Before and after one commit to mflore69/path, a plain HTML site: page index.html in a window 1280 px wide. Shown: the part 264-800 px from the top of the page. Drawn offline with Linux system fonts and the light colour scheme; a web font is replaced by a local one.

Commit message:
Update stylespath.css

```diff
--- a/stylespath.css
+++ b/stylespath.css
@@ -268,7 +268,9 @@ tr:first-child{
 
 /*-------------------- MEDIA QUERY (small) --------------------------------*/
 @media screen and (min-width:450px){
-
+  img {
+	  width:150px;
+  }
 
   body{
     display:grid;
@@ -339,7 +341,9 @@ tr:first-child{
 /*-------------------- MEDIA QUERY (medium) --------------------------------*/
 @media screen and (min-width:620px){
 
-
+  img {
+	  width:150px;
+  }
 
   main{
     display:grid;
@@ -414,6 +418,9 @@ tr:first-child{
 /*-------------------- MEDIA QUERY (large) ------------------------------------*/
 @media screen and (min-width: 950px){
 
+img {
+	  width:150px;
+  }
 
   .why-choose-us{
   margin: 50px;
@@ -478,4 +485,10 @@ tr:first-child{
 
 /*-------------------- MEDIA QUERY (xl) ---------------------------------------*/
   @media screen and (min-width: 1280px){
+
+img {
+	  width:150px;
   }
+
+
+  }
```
= = = = =
* Work to complete *
Filter the records for lines holding the string "screen". Copy each one.

* Task result *
 @media screen and (min-width:450px){
 @media screen and (min-width:620px){
 @media screen and (min-width: 950px){
   @media screen and (min-width: 1280px){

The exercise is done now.